by Sabine Berlin
The dreaded word cut! We’ve all been there and are with you in spirit!
For starters, if you need to know the standard, accepted word counts of your genre, here’s a great article on the topic (pretty critical to getting picked up in traditional publishing). But if you already know you need to kill some darlings and cut some words, we have some tips for you.
Often, we need an outside perspective to tell us what’s most critical to the reader, but there are also some basic word-economy strategies and at-a-glance assessments we can employ to make things more concise and compelling.
Tools for Cutting
1. For starters, look for “filler” words—unneeded dialogue tags, adverbs, adjectives, and instances of that. The list goes on. Google “filler words in writing” for more ideas. Use contractions when you can.
2. Another idea is to have someone else read it and mark anytime they start drifting or not caring about what’s happening.
3. And watch for subplots taking over your story. It’s okay to have secondary characters we love, but we need to remember they are secondary; and when it comes to word economy, their story should not be as important as the MC’s—if it is, maybe they need their own book.
4. Divide it up. A three-act book should be divided into three sections with lengths of about one-fourth, one-half, one-fourth. If your middle portion takes up two-thirds of the book, you may need to perform a bit of surgery there.
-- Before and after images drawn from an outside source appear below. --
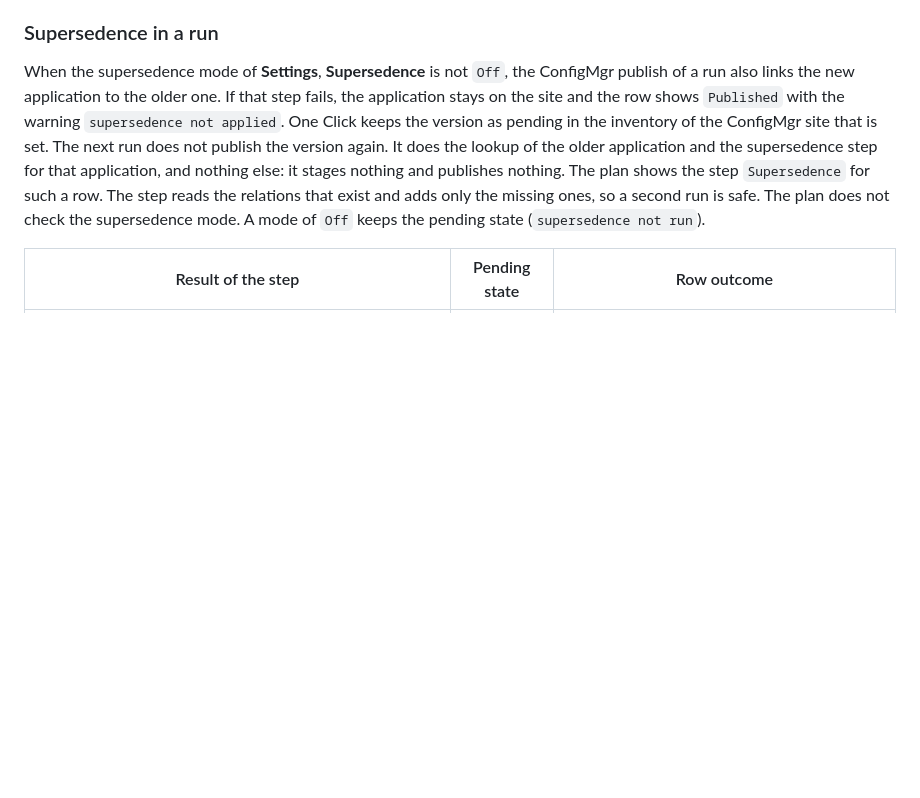
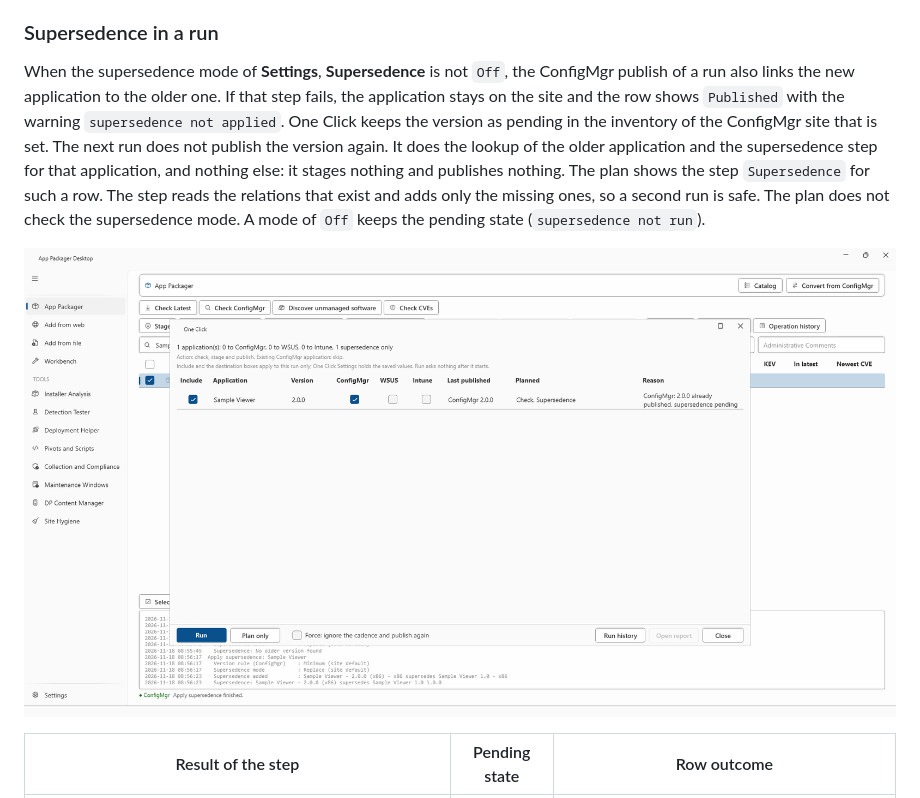
Before and after one commit to jasonulbright/app-packager-desktop, a Markdown page: docs/core/one-click.md, the part around the change. Rendered like a GitHub page; pictures changed too: docs/images/core-one-click-plan-supersedence.png (added); blank space fills up the shorter version.

```diff
--- a/docs/core/one-click.md
+++ b/docs/core/one-click.md
@@ -153,6 +153,8 @@ In the plan window, **Include** and the destination boxes apply to this run only
 
 When the supersedence mode of **Settings**, **Supersedence** is not `Off`, the ConfigMgr publish of a run also links the new application to the older one. If that step fails, the application stays on the site and the row shows `Published` with the warning `supersedence not applied`. One Click keeps the version as pending in the inventory of the ConfigMgr site that is set. The next run does not publish the version again. It does the lookup of the older application and the supersedence step for that application, and nothing else: it stages nothing and publishes nothing. The plan shows the step `Supersedence` for such a row. The step reads the relations that exist and adds only the missing ones, so a second run is safe. The plan does not check the supersedence mode. A mode of `Off` keeps the pending state (`supersedence not run`).
 
+![The One Click plan window with the step Supersedence for an application whose supersedence step is pending](../images/core-one-click-plan-supersedence.png)
+
 | Result of the step | Pending state | Row outcome |
 |---|---|---|
 | Applied | Ends. | `Superseded` |
```
Also changed, not shown: docs/core/packages-grid.md (+18 -0 lines), docs/core/publish-to-configmgr.md (+8 -0 lines), docs/images/core-packages-apply-supersedence.png (added), docs/images/core-packages-context-menu.png, docs/images/core-packages-old-application-confirm.png (added), docs/images/core-packages-old-application-linked.png (added), docs/images/core-packages-old-application.png (added), 2 other files.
5. Read your story sentence for sentence and make sure every word counts. Keep in active voice as much as possible: “I was swimming for my life” versus “I swam for my life.” You’d be surprised how many words you can cut one word at a time.
For more ideas on trimming, check out these other articles on our blog:
The last thing we want is to lose readers because our prose is tedious (or to get an automatic rejection because we crossed standard industry word counts)! Hopefully the above ideas will help you tighten and strengthen your prose—to where your audience doesn’t even realize they’re reading and is totally engaged with your plot and characters.
Happy cutting! (Pro tip: get some chocolate.)